Malcolm finished with 7 for 134 from 26 overs, rather more expensive than his best figures of 7 for 74 against an Australian XI in Hobart three years ago, and had that statistic been replaced in the record book by 8 for 134, it would have been a more apposite statistic with which to illustrate Malcolm's destructive but erratic style of bowling.

In another way, however, Malcolm did not quite deserve to take even seven wickets, as only a couple of them came by dint of good deliveries. Two batsmen played on, there was a leg-stump half-volley clipped to square leg, a dubious lbw and a long hop cut straight to backward point.

However, Malcolm's was, as ever, a wholehearted effort, and a reminder to his closest chum on this tour, Chris Lewis, that content counts for rather more than artistic impression at international level.

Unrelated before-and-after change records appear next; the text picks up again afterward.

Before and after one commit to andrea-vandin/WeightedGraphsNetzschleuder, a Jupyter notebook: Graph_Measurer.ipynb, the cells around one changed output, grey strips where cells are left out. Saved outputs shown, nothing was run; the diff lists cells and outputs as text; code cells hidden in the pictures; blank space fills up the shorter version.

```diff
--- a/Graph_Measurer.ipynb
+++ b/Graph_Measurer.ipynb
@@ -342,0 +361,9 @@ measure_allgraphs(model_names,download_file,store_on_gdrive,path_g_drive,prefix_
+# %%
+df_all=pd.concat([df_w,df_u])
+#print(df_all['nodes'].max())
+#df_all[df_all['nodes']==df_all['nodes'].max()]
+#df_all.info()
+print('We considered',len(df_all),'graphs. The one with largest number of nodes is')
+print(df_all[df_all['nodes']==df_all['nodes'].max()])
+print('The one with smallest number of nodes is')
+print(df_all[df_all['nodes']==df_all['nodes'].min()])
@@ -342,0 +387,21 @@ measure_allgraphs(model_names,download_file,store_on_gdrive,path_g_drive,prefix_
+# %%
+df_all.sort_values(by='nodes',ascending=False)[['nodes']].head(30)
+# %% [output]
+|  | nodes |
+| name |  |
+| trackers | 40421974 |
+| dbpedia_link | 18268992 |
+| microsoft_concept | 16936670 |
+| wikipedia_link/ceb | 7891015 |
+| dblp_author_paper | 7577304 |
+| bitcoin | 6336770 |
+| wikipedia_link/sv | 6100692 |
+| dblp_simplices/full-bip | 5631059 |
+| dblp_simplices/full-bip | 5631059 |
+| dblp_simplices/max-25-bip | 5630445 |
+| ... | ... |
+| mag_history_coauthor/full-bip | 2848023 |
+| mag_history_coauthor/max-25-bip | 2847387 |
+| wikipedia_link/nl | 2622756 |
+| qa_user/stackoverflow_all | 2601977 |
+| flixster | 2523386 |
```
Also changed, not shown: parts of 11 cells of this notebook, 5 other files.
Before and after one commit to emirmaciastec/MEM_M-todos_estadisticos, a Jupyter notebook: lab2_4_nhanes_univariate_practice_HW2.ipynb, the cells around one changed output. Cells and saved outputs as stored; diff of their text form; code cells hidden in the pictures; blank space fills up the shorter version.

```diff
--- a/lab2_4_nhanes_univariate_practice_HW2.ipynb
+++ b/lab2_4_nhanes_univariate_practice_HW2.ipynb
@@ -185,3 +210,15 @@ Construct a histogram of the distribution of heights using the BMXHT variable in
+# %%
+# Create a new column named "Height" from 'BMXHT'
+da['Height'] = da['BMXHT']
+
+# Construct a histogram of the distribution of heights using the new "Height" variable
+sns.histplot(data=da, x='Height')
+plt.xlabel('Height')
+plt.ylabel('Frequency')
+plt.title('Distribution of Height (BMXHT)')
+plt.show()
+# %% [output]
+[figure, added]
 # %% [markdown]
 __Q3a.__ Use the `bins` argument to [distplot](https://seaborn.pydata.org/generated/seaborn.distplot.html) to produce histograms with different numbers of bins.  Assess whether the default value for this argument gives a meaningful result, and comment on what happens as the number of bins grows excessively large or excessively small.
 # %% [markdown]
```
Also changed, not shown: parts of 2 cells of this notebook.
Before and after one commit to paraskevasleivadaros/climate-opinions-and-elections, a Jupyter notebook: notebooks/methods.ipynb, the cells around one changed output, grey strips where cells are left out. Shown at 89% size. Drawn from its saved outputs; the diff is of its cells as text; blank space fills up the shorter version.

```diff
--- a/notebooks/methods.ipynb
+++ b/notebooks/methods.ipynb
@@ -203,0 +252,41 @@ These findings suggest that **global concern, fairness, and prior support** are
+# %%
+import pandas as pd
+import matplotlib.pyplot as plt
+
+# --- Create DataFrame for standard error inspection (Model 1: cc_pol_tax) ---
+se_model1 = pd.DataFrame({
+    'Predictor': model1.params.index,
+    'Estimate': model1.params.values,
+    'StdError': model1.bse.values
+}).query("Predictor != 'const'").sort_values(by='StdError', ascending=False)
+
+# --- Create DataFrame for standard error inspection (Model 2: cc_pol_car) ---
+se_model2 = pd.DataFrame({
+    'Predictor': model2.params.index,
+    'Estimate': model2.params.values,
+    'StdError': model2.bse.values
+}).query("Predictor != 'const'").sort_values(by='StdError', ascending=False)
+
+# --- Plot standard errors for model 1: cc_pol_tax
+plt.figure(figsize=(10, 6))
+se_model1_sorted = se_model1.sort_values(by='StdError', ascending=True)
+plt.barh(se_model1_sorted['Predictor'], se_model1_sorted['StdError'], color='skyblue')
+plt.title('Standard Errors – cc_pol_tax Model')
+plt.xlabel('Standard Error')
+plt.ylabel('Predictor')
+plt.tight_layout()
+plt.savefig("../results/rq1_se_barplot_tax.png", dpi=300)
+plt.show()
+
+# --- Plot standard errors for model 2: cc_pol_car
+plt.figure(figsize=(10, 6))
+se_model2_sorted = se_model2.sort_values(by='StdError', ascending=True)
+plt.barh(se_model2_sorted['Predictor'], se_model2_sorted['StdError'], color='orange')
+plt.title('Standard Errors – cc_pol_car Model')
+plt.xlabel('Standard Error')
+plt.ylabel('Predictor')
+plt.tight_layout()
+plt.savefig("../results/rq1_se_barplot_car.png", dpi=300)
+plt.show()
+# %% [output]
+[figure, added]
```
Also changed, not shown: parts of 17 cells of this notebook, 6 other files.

As was the case on the first day, more time (17 overs) was lost to rain yesterday, although such is the ferocity of the sun when the rain does stop, that play resumes almost at once. There is none of the familiar 'the umpires will look again at 3.30. . . ' droning over the Tannoy. In Guyana, mind, you are more likely to hear: 'The umpires will be looking again in July'.

After the rain had struck three balls into yesterday's proceedings, Malcolm added two more wickets to his overnight 5 for 93 in his first couple of overs, and when Alan Igglesden induced a slog to mid-on shortly afterwards, Barbados had lost three of their four remaining wickets for only 10 runs.

They should, in fact, have been all out for 299 when Sam Skeete spliced Malcolm vertically towards mid-on, and while Angus Fraser judged where it would land well enough, he made a total porridge of trying to catch it. If Malcolm has a temper (which he does not) Skeete would then have tested it by launching his next ball onto the pavilion roof over midwicket.

Robin Smith then missed two catches at square leg, Malcolm spilled the No 11, Dayne Maynard, off his own bowling, and when Skeete sent up another skier to mid- off, he was fortunate enough to find Fraser again underneath it. To undisguised mirth, from both local and English spectators alike, Fraser and ball once again ended up in a big heap on the floor.

Fraser, his shirt and flannels now sporting more brown patches than white ones, finally replaced Malcolm and ended the innings when Skeete edged a catch behind to his sixth ball. This was not, however, before Graeme Hick had dropped a straightforward catch at mid-off when Skeete miscued a drive against Philip Tufnell.

On the evidence of this match - they also dropped four catches on the opening day - England's tour sponsors ought to be Teflon rather than Tetley, and although this is as good a fielding side as they have put out in a long time, this does not apply when Lewis, Matthew Maynard and Nasser Hussain are not playing. If those three replaced Malcolm, Fraser and Tufnell, they would probably never misfield another ball - the down side to this being that they would probably never take another wicket either.

(Second day of four; Barbados won toss)

BARBADOS - First Innings

(Overnight: 289 for 6)

V C Drakes c Russell b Malcolm 2

O D Gibson b Malcolm 3

W E Reid c Tufnell b Igglesden 3

S M Skeete c Russell b Fraser 34

D M Maynard not out 17

Extras (lb1 nb10) 11

Total 348

Fall (cont): 7-292 8-295 9-299.

Bowling: Malcolm 26-1-134-7; Igglesden 20-4-71-2; Fraser 19-4-62-1; Tufnell 31-6-62-0; Hick 6-1-18-0.

ENGLAND - First Innings

* M A Atherton not out 71

A J Stewart b Drakes 47

M R Ramprakash c Browne b Gibson 6

A R Fraser not out 6

Extras (1 w 13 nb) 14

Total (for 2) 144

Fall: 1-87 2-128.

To bat: R A Smith, G A Hick, G P Thorpe, R C Russell, A P Igglesden, P C R Tufnell, D E Malcolm.

Umpires: H Moore and D Holder.

(Photograph omitted)